It's Not Easy Being Mean
The British Correspondent - From the sneering, white-suit wearing Doc Hopper, to the raw sexual magnetism of Nicky Holiday, the Muppet villains are characters which should always hold a place of pride within the evil halls of villainy. Although they appear to want nothing more than to bring our furry, feathered friends down, these frog-catching, alien-hunting, chicken-strangling Muppet villains truly have dreams of their own. In the words of the song, "Look closely, I’m sure there’s a good man inside..."
The original Muppet meanie, Doc Hopper wanted nothing more than his own chain of fast-food restaurants. Creating Doc Hopper’s French Friend Frog Legs was his dream... But as the Muppet Movie begins, he needs a better plan, because frankly, dressing up as a frog and advertising the frog-leg burger on a bright-green bun just wasn’t a good look. Mimicking the Golden Arches with green legs, and matching the Colonel himself with a snappy white suit, Hopper was halfway there. He just needed a spokesperson, because although he made a great businessman... he was a rather lousy frog.

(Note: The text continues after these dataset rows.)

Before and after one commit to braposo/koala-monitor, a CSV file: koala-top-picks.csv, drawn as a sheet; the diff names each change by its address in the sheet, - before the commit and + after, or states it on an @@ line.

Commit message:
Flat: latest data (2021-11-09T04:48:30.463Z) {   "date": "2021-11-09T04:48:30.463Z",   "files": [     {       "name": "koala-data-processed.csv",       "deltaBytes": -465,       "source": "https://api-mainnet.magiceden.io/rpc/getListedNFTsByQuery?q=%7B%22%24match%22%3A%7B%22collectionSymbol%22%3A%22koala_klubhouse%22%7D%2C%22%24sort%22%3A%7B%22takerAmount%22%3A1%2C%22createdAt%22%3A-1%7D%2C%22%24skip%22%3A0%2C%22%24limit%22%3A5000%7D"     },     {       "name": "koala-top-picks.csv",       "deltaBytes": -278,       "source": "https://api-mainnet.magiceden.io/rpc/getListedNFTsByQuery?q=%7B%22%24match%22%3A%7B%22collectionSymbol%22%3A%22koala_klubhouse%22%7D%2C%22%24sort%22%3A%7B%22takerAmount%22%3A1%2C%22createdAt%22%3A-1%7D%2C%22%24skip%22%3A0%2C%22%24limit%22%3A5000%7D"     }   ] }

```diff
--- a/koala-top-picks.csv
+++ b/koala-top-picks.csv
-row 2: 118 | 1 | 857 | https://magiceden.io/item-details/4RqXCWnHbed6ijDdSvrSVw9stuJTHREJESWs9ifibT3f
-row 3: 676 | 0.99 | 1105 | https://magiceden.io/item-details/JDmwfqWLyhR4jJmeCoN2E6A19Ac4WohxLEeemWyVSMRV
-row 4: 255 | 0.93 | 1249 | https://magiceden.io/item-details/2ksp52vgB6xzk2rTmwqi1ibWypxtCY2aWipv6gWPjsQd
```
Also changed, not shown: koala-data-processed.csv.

Luckily for him, waiting in the wings (or rather going with the Schwinn) was the very frog he needed. Kermit the Frog was setting out across America to an open audition for frogs in order to sing and dance and make people happy when he was spotted by Doc’s assistant Max. Kermit was the perfect choice to advertise the Doc’s brand... unfortunately for him, all Kermit could see were hundreds of frogs on tiny crutches and refused to get involved.

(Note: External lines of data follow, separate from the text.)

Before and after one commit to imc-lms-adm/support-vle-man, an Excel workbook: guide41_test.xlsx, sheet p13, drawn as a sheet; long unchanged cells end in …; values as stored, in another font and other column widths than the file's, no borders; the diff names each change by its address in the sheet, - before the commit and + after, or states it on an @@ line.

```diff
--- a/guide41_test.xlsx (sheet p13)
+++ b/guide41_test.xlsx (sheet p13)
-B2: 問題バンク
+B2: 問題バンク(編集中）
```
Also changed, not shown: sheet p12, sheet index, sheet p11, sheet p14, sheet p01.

Now, this is where most of us would have packed our bags and headed back to the drawing board for a new marketing plan... maybe getting an old spring coat and sewing on some ping-pong balls, but no, not Hopper. Hopper was a man of ambition and once the frog was in his sights, the game was on. Persuading a bear and a frog in a rainbow coloured Studebaker across America, dodging cream pies, kidnapping wild boars and hiring mad scientists, Hopper was determined to do anything to make the frog his spokesperson...whether he did it live, or stuffed.
Finally facing Kermit in a ghost-town showdown, Doc Hopper stood on the brink of maintaining his humanity, or dipping into utter ruthlessness to get his own way. But as Kermit shared his dreams of singing and dancing and making people happy... a dream which gets better the more people you share it with, Hopper realised that his own dream would separate him from any true feelings–even his sidekick Max refused to be involved.

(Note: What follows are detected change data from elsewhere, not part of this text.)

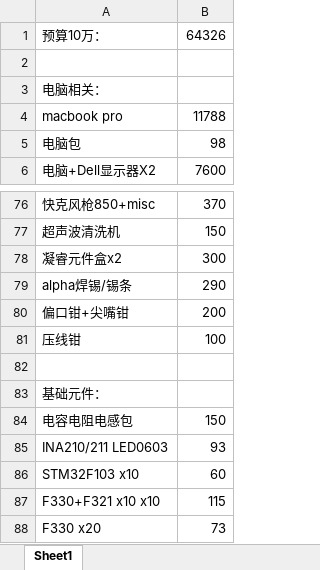
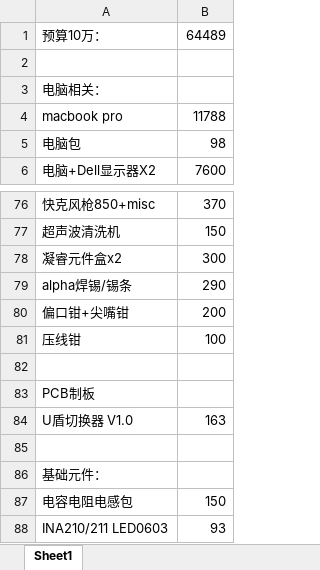
Before and after one commit to marek1914/src, an Excel workbook: data/bill.xlsx, sheet Sheet1, drawn as a sheet; only a part is shown, gaps mark what is left out; the shorter side is filled out with more unchanged rows; values as stored, in another font and other column widths than the file's, no borders; the diff names each change by its address in the sheet, - before the commit and + after, or states it on an @@ line.

```diff
--- a/data/bill.xlsx (sheet Sheet1)
+++ b/data/bill.xlsx (sheet Sheet1)
-B1: 64326
+B1: 64489
+row 82: (empty)
+row 83: PCB制板
+row 84: U盾切换器 V1.0 | 163
```
Also changed, not shown: 7 other files.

It’s that moment right there which makes Doc Hopper a wonderfully rounded villain. A moment of indecision, of seeing a better way... And still not taking it. Instead of backing off, he orders the death of the Muppets’ leader and, had an insta-grown Animal not intervened, I dread to imagine the kind of world we would live in today.
Doc Hopper was a complex and brilliantly designed villain to go up against the Muppets. He held many of the characteristics seen within the Muppets themselves. He had a dream, he had determination, he was focused, with a good imagination and sense of humour–but, unlike the Muppets, he didn’t have the heart or strength of character to guide those traits in the right direction. Because of this, Hopper pursued the wrong goals and lost himself in the process. Due to their similarities and differences, Hopper makes a perfect nemesis for Kermit the Frog.
Honestly though, he probably got off lightly... had his food empire expanded (Don’t you frogs expand?) he’d have been blamed for all this childhood obesity.
Ruthlessness: 10 (He ordered his men to kill Kermit! It does NOT get worse than that.)
Sidekick: 7 (Max showed up Doc’s true nature by actually having a conscience, but did little else of consequence. I was going to give him a 6, but he got an extra point for warning the Muppets.)
Evil appearance: 8 (The snappy suit, and madman hair made him memorably evil)
Talking the talk: 7 (His evil monologue moments were brilliant, from his first meeting “Don’t you frog’s expand?” to finale sneer, “I have lots of friends.”)
Likability: 3 (I’m sure his mum still loved him, but even Max refused to be called his friend by the end.)
Returnability: 8 (I’d love to see him return as an even crazier, even more determined antithesis of everything Muppety.)
Likely-hood to take over the world: 4 (Unlikely...he couldn’t even get a food franchise off the ground.)
The Muppet Mindset by Ryan Dosier